Assembly rules


Community assembly rules are a set of controversial rules in ecology, first proposed by Jared Diamond.[1]


The rules were developed after more than a decade of research into the avian assemblages on islands near New Guinea. The rules assert that competition is responsible for determining the patterns of assemblage composition.

Rule 1: Forbidden species combinationsEdit

The first rule is "forbidden species combinations". Diamond's hypothesis was that competition, not random immigration, was the main force structuring the species composition of islands.

So for example, the Bismarck black myzomela (Myzomela pammelaena) excludes the black sunbird (Nectarinia sericea). The Bismarck black myzomela lives on 23 of the 41 surveyed islands in the Bismarck Archipelago, but not on any of the 14 islands inhabited by the black sunbird. The two birds are about the same size, and both use their curved bills to sip nectar; Diamond argued that competition affects their distribution.[2]

Rule 2: Reduced niche overlapEdit

Case tested the assembly rule that species occurring together on islands should have less niche overlap than random assemblages because they have undergone specialization.[3] His study measured niche overlap of lizards on 37 islands near Baja California and compared niche overlap to the median niche overlap of computer generated random species assemblages. Case found that 30 of the 37 islands had lower niche overlap than the random assemblages and that some of the competition is due to interspecific competition.

Testing and alternative theoriesEdit

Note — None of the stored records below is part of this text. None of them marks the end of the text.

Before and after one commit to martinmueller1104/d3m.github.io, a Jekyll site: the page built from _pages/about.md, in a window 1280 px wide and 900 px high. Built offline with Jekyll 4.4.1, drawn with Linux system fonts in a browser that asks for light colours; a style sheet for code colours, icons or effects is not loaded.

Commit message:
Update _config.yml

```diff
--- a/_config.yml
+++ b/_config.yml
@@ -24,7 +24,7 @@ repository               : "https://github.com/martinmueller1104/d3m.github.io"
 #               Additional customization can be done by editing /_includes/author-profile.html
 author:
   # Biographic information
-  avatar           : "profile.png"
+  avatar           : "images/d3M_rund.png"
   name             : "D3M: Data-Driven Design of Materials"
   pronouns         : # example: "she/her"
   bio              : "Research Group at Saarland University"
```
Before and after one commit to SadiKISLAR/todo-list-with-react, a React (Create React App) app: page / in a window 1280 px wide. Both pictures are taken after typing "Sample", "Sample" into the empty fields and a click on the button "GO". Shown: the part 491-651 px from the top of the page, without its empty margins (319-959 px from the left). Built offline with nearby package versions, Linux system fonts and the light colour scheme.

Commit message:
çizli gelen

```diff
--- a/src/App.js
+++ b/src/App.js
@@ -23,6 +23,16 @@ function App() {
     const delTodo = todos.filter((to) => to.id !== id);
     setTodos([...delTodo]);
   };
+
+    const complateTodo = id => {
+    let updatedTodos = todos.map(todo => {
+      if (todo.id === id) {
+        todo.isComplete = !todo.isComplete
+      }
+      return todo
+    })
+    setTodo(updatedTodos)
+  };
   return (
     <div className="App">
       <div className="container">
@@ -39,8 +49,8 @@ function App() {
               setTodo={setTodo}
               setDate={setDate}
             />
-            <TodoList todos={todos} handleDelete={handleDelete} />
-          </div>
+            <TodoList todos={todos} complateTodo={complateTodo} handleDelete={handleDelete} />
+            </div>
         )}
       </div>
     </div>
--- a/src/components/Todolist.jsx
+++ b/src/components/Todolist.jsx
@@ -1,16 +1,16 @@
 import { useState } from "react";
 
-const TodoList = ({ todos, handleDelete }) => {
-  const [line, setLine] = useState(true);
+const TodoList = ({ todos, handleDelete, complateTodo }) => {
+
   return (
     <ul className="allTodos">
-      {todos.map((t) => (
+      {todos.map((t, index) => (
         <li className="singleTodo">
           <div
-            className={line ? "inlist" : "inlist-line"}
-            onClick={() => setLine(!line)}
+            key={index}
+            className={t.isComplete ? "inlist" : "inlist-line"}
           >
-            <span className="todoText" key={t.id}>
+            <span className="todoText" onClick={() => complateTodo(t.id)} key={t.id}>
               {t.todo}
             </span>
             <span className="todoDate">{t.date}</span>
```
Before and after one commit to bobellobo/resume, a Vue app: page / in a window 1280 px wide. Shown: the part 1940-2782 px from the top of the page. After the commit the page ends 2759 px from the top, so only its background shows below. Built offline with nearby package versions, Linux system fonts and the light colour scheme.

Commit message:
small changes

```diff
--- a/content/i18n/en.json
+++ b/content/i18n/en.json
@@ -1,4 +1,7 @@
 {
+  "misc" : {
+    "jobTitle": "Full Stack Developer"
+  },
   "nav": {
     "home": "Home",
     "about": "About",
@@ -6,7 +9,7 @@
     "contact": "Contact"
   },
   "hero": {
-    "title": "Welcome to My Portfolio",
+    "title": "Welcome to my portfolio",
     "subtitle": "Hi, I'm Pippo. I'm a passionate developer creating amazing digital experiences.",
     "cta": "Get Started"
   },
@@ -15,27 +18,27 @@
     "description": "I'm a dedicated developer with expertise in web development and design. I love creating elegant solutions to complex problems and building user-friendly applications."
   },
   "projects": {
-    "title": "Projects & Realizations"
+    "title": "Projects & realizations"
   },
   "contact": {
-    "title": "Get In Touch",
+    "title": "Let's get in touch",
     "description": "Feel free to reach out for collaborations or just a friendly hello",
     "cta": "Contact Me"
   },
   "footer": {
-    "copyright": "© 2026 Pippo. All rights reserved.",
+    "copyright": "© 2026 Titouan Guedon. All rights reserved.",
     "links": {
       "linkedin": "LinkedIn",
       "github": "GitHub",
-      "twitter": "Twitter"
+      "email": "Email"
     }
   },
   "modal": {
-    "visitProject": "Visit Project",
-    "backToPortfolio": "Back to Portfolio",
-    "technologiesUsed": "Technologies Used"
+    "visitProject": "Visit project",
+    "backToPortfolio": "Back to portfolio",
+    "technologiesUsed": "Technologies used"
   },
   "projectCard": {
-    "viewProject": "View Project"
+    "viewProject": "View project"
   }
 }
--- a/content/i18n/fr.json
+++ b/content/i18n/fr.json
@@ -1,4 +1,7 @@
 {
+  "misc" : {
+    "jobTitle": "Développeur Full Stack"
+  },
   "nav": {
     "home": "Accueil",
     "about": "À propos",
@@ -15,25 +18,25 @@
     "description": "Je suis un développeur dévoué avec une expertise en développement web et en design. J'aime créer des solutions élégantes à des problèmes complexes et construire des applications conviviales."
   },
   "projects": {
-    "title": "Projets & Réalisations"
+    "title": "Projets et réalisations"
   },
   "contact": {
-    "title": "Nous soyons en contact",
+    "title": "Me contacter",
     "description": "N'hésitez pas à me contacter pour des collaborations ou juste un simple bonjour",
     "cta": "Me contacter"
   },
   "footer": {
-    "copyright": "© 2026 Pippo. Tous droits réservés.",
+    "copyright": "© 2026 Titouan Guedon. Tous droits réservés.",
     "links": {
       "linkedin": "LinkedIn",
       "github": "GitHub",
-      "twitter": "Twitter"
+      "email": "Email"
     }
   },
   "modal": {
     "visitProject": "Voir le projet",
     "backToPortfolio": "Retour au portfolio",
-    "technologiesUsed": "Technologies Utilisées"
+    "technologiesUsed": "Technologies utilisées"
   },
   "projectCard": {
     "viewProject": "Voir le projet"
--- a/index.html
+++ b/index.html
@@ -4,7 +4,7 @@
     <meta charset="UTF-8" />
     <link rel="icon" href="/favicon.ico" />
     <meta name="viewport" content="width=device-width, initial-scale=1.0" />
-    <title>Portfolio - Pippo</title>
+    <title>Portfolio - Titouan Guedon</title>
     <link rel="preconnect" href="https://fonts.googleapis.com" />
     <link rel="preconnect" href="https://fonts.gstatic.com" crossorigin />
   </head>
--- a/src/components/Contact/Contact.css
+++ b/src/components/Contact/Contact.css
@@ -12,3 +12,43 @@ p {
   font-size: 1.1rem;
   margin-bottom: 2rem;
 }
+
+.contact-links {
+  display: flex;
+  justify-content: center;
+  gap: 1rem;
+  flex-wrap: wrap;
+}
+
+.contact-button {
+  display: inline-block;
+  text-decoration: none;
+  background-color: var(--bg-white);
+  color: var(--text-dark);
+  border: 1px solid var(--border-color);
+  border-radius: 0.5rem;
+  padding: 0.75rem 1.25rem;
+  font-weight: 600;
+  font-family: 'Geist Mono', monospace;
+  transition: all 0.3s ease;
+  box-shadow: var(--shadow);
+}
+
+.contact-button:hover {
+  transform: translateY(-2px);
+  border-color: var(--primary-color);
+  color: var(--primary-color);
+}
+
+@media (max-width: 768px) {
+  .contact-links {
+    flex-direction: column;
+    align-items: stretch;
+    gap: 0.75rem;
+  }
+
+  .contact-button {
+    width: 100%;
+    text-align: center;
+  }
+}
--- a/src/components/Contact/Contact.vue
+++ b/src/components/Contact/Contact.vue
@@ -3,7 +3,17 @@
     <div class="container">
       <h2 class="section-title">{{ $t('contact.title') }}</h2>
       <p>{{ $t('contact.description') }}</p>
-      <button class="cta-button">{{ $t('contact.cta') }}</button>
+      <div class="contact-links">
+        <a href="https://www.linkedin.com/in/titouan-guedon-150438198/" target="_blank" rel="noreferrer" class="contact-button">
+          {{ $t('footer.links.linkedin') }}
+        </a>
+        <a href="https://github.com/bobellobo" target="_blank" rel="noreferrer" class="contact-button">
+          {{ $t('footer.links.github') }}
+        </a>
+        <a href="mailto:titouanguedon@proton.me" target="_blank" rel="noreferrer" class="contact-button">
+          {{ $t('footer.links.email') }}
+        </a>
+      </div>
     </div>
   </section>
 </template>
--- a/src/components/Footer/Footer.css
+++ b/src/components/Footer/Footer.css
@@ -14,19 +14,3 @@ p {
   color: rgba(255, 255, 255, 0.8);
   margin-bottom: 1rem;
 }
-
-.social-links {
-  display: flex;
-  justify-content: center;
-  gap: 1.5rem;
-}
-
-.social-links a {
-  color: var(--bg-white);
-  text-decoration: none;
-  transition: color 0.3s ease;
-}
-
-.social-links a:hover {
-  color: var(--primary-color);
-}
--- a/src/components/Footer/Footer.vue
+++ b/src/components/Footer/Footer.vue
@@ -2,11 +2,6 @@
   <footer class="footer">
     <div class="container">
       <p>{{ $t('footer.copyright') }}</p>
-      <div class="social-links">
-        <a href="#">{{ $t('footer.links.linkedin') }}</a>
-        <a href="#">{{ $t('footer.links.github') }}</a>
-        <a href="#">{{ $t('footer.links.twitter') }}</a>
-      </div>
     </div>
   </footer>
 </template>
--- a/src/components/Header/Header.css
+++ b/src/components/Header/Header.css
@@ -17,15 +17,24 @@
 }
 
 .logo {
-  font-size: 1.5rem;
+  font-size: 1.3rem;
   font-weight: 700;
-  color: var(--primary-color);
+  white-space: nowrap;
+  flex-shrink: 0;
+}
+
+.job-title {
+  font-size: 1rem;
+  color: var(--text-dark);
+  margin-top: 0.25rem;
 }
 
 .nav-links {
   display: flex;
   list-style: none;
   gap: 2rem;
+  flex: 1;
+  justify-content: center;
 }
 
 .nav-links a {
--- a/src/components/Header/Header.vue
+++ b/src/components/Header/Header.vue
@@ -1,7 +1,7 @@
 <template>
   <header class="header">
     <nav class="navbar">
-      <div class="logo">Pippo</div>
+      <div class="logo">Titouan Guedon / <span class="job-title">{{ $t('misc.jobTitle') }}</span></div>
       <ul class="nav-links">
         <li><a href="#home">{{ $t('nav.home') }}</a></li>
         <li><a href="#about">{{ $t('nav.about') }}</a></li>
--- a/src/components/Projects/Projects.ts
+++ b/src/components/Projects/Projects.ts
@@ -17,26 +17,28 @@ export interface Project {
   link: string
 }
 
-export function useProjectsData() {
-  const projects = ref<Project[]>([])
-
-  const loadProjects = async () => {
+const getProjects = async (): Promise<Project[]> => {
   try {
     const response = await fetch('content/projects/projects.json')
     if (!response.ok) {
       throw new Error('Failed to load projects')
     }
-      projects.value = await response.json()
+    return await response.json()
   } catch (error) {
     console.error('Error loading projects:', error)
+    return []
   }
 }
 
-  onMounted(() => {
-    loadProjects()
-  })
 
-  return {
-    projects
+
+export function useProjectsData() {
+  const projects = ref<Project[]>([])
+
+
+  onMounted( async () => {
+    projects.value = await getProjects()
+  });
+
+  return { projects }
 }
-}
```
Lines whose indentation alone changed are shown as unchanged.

Testing the assembly rules is a complex process that often uses computer simulations to compare experimental data with characteristics of random assemblages of species. The rules are generally regarded as hypotheses that need to be tested on an individual basis, not as accepted conclusions. This is the reason why Diamond's results sparked nearly two decades worth of controversy in the literature, from the late seventies through the late nineties and is considered a turning point in community ecology.[4] Daniel Simberloff led the arguments against these rules claiming that theory as the one developed by Diamond "has generated predictions that are either practically untestable, by virtue of unmeasurable parameters or unrealizable assumptions, or trivially true".[4] The controversy was developed in a number of scientific papers (see for instance [5] and [6]) and contributed to the development of null[7] and neutral models in community ecology, which are nowadays widely used to test the significance of ecological patterns.[8]


  1. ^ Cody ML, Diamond JM, ed. (1975). Ecology and Evolution of Communities. Cambridge, MA: Belknap Press, Harvard University Press. pp. 342–444.
  2. ^ Erik Stokstad (2009) 'On the Origin of Ecological Structure', Science 2 Oct 2009 pp. 33–35.
  3. ^ Case, Ted (1983). "Niche overlap and the assembly of island lizard communities". Oikos. 41 (3): 427–433. doi:10.2307/3544102. JSTOR 3544102.
  4. ^ a b Lewin, Roger (1983). "Santa Rosalia was a goat". Science. 221 (4611): 636–639. JSTOR 1691178.
  5. ^ Simberloff, Daniel (1978). "Using island biogeographic distributions to determine if colonization is stochastic". The American Naturalist. 112 (986): 713–726. doi:10.1086/283313.
  6. ^ Gilpin, Michael; Diamond, Jared (1982). "actors contributing to non-randomness in species co-occurrences on islands". Oecologia. 52 (1): 75–84. Bibcode:1982Oecol..52...75G. doi:10.1007/BF00349014. PMID 28310111. S2CID 22204293.
  7. ^ Gotelli (1999). "ECOLOGY: How Do Communities Come Together?". Science. 286 (5445): 1684–1685. doi:10.1126/science.286.5445.1684a. S2CID 152996619.
  8. ^ Gotelli, N. J.; McGill, B. J. (2006). "Null versus neutral models: what's the difference?". Ecography. 29 (5): 793–800. doi:10.1111/j.2006.0906-7590.04714.x.

Further readingEdit